Sit down with Executive Director Rhonda Mattingly to learn more about Bridges To Hope, as well as her personal vision for this nonprofit. An executive director, office manager, thrift store manager, and store assistant, along with many dedicated volunteers, manage the 4,800 square foot warehouse and the 3,500 square foot thrift store. Rhonda’s vision for the future of Bridges To Hope includes incoming housing projects like the Tiny Home Village, which will exist to end some of the current issues that cause the incarcerated to recidivate.
Q: What is your overall vision for Bridges To Hope?
A: We plan to continue collaborating and referring those we serve to the appropriate organizations for each individual’s needs. We work closely with many other organizations that provide mentoring, job training, leadership skill training, etc., so this is not something that Bridges To Hope has been or is focusing on. There are close to 2,000 people released each year from prison, jail, drug and veterans courts in Nebraska and our vision is to help set as many of them as possible up to not recidivate. Housing is a huge part of this, and with the Tiny Home Village, Bridges To Hope will begin filling that gap with a number of homes. Within the THV, we will offer referrals to the Nebraska Mental Health Association who will provide peer support to any resident in need. Our goal is to acquire enough funds to have our own certified peer support specialist on-site. A peer support specialist provides assistance with job search, substance use and mental health support, and basic life skills. We will also have support groups and individual meetings for the residents of the village.
Q: What specific issues cause offenders to reoffend and end up back in jail?
A: Addictions and mental health oftentimes result in relapses leading to parole/probation violations and being rolled up again. Lack of support or people [not] believing in their ability to succeed. Having landlords and employers turn them away because of their record and then once they do find employment, the pay is really not a livable wage, so they turn back to quicker sources of income: theft, selling drugs, or check fraud. The stigma alone is enough to say that nothing matters anyway, so why not act the way people believe them to be? Others simply fear the freedom. As ridiculous as it may sound to us, there are several men and women who have been behind bars for so long, they do not know how to live a life without someone telling them what to do and when to do it. They need complete structure and guidance.
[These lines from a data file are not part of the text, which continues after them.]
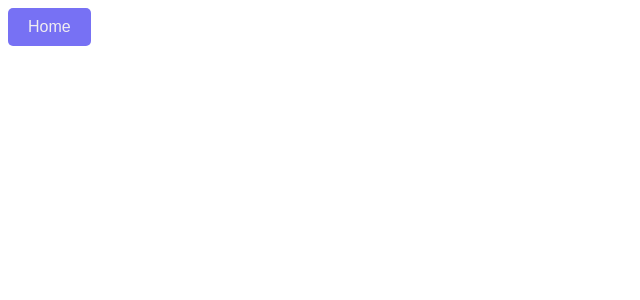
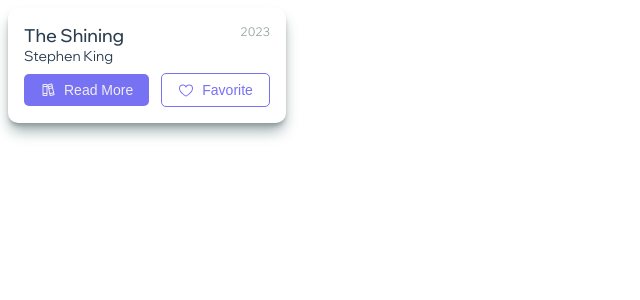
Before and after one commit to Reuben-Victoria/bento-assessment, a React (Vite) app: page / in a window 1280 px wide. Shown: the top 300 px of the page, without its empty margins (0-640 px from the left). Built offline with nearby package versions, Linux system fonts and the light colour scheme.

Commit message:
feat: style BookCard

```diff
--- a/src/App.tsx
+++ b/src/App.tsx
@@ -1,12 +1,10 @@
 import { useState } from "react";
-import { Button } from "./components";
+import { BookCard, Button } from "./components";
 import "./index.css";
 
 function App() {
   return (
-    <Button variant='primary' size='medium'>
-      <span>Home</span>
-    </Button>
+    <BookCard/>
   );
 }
 
--- a/src/components/index.ts
+++ b/src/components/index.ts
@@ -1 +1,2 @@
 export {default as Button} from "./Button"
+export {default as BookCard} from "./BookCard"
--- a/src/index.css
+++ b/src/index.css
@@ -1,3 +1,5 @@
-html{
-    font-size: 100%;
+@import url("https://fonts.googleapis.com/css2?family=Wix+Madefor+Display:wght@400..800&display=swap");
+html {
+  font-size: 100%;
+  font-family: "Wix Madefor Display", sans-serif;
 }
--- a/src/styles/_mixins.scss
+++ b/src/styles/_mixins.scss
@@ -0,0 +1,28 @@
+@mixin custom-box-shadow {
+  --tw-ring-offset-shadow: #{$tw-ring-offset-shadow};
+  --tw-ring-shadow: #{$tw-ring-shadow};
+  --tw-shadow: #{$tw-shadow};
+
+  box-shadow: var(--tw-ring-offset-shadow, 0 0 #0000),
+    var(--tw-ring-shadow, 0 0 #0000), var(--tw-shadow);
+}
+
+@mixin respond-to($breakpoint) {
+  @if $breakpoint == small {
+    @media (max-width: $breakpoint-small) {
+      @content;
+    }
+  } @else if $breakpoint == medium {
+    @media (max-width: $breakpoint-medium) {
+      @content;
+    }
+  } @else if $breakpoint == large {
+    @media (max-width: $breakpoint-large) {
+      @content;
+    }
+  } @else if $breakpoint == xlarge {
+    @media (max-width: $breakpoint-xlarge) {
+      @content;
+    }
+  }
+}
--- a/src/styles/_variables.scss
+++ b/src/styles/_variables.scss
@@ -18,3 +18,14 @@ $gray-dark: #95a5a6;
 $accent-color: #e74c3c;
 $accent-light: #f1948a;
 $accent-dark: #c0392b;
+
+//Box Shadow
+$tw-ring-offset-shadow: 0 0 $gray-dark;
+$tw-ring-shadow: 0 0 $gray-dark;
+$tw-shadow: 0 10px 15px -3px $gray-dark, 0 4px 6px -4px;
+
+//Breakpoint
+$breakpoint-small: 480px;
+$breakpoint-medium: 768px;
+$breakpoint-large: 1024px;
+$breakpoint-xlarge: 1200px;
--- a/src/styles/components/_button.scss
+++ b/src/styles/components/_button.scss
@@ -3,9 +3,11 @@
   flex-direction: row;
   align-items: center;
   justify-items: center;
-  row-gap: rem(0.25);
-  padding: rem(10) rem(20); /* Default padding */
+  gap: rem(8);
+  text-align: center;
+  padding: rem(10) rem(20);
   border: none;
+  margin: auto;
   border-radius: rem(5);
   font-size: rem(16);
   cursor: pointer;
@@ -67,4 +69,65 @@
     padding: rem(15) rem(30);
     font-size: rem(20);
   }
+
+  @include respond-to(small) {
+    font-size: rem(14);
+    padding: rem(8) rem(16);
+
+    &--small {
+      padding: rem(6) rem(12);
+      font-size: rem(12);
+    }
+
+    &--medium {
+      padding: rem(8) rem(16);
+      font-size: rem(14);
+    }
+
+    &--large {
+      padding: rem(10) rem(20);
+      font-size: rem(16);
+    }
+  }
+
+  @include respond-to(medium) {
+    font-size: rem(14);
+    padding: rem(10) rem(20);
+
+    &--small {
+      width: 100%;
+      padding: rem(8) rem(16);
+      font-size: rem(14);
+    }
+
+    &--medium {
+      padding: rem(10) rem(20); /* Same as default */
+      font-size: rem(16); /* Same as default */
+    }
+
+    &--large {
+      padding: rem(12) rem(24);
+      font-size: rem(18);
+    }
+  }
+
+  @include respond-to(large) {
+    font-size: rem(16);
+    padding: rem(12) rem(24);
+
+    &--small {
+      padding: rem(10) rem(20);
+      font-size: rem(16);
+    }
+
+    &--medium {
+      padding: rem(12) rem(24);
+      font-size: rem(18);
+    }
+
+    &--large {
+      padding: rem(14) rem(28);
+      font-size: rem(20);
+    }
+  }
 }
--- /dev/null
+++ b/src/styles/components/_card.scss
@@ -0,0 +1,103 @@
+.card {
+  @include custom-box-shadow;
+  background-color: $white;
+  display: grid;
+  grid-template-columns: minmax(200px, 1fr);
+  width: fit-content;
+  gap: rem(8);
+  border-radius: rem(10);
+  padding: rem(16);
+  margin: 0;
+  cursor: pointer;
+  transition: scale 0.3s ease;
+
+  &:hover {
+    scale: 1.05;
+    cursor: pointer;
+  }
+
+  @include respond-to(small) {
+    .card {
+      grid-template-columns: 1fr;
+      padding: rem(8);
+    }
+    .card-title {
+      font-size: rem(16);
+    }
+    .card-author {
+      font-size: rem(12);
+    }
+  }
+
+  &-details {
+    display: flex;
+    justify-content: space-between;
+    align-items: start;
+
+    &-book {
+      display: grid;
+      grid-template-columns: 1;
+      column-gap: rem(12);
+    }
+    &-year {
+      margin: 0;
+      color: $gray-dark;
+      font-size: rem(12);
+    }
+  }
+
+  &-title {
+    font-size: rem(18);
+    color: $primary-dark;
+    font-weight: 500;
+    margin: 0;
+  }
+
+  &-author {
+    font-size: rem(14);
+    color: $primary-dark;
+    font-weight: 400;
+    margin: 0;
+  }
+
+  &-actions {
+    display: flex;
+    flex-direction: row;
+    align-items: center;
+    gap: rem(12);
+  }
+
+  .icon-card {
+    font-size: rem(16);
+    font-weight: 500;
+  }
+
+  //   @include respond-to(medium) {
+  //     .card {
+  //       grid-template-columns: repeat(auto-fill, minmax(150px, 1fr));
+  //       padding: rem(12);
+  //     }
+  //     .card-title {
+  //       font-size: rem(17);
+  //     }
+  //     .card-author {
+  //       font-size: rem(13);
+  //     }
+  //     .card-actions {
+  //       justify-content: space-between;
+  //     }
+  //   }
+
+  //   @include respond-to(large) {
+  //     .card {
+  //       grid-template-columns: repeat(auto-fill, minmax(180px, 1fr));
+  //       padding: rem(14);
+  //     }
+  //     .card-title {
+  //       font-size: rem(18);
+  //     }
+  //     .card-author {
+  //       font-size: rem(14);
+  //     }
+  //   }
+}
--- a/src/styles/main.scss
+++ b/src/styles/main.scss
@@ -1,4 +1,6 @@
 @import "functions";
 @import "variables";
+@import "mixins";
 
 @import "components/button";
+@import "components/card"
```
Q: Where do you want to see Bridges To Hope in 5 years? What programs or new initiatives (like the Tiny Home Village) are you wanting to launch and why?
A: I really would like to see Bridges To Hope grow in employees. My dream is to add additional full-time staff to handle the following:
i. Volunteer Coordinator – responsibilities will be to recruit, train, schedule and supervise all volunteers at both Bridges To Hope and Bud’s Thrift Shoppe.
ii. Development Director – implements and executes annual fundraising plan to meet fundraising goals; manages portfolio of donors; plans and executes special events; generates donor communications, newsletters, and annual report; assists in creation of print, digital and social media content; networks and maintains regular correspondence with donors.
iii. CFO – oversees all financials of Bridges To Hope, Bud’s Thrift Shoppe, and Tiny House Village.
iv. Grant Writer – researches available funding and requirements; completes and submits appropriate applications; monitors and reports on all awarded grants.
v. Current staff – of course we would keep our current staff of Executive Director, Office Manager, Warehouse manager, Thrift Store Manager, and Thrift Store Assistant.
Q: Define the key elements of the compelling story for BTH. What is the compelling need, what are you doing about it, and what is the impact for those folks so they don’t re-offend?
A: The clearest compelling need is to lower the recidivism rate. We are trying to alleviate a small piece of reentrants’ stress by providing as many tangible items, referrals to other needed resources, and as much general support as we can. We maintain contact with those we serve who choose to stay in touch. Some volunteer with us at the warehouse or store, while others accompany us on presentations and share their stories via video. We sometimes also share job opportunities with a few that have requested assistance in this area.
We are a first point of contact and help give reentrants the courage to face their new freedom with the reassurance that there will always be someone around for them to assist in whatever it is they may need. Many of those we serve speak of how they feel labeled and judged by so many, but after working with Bridges To Hope, they realize that not everyone judges and labels.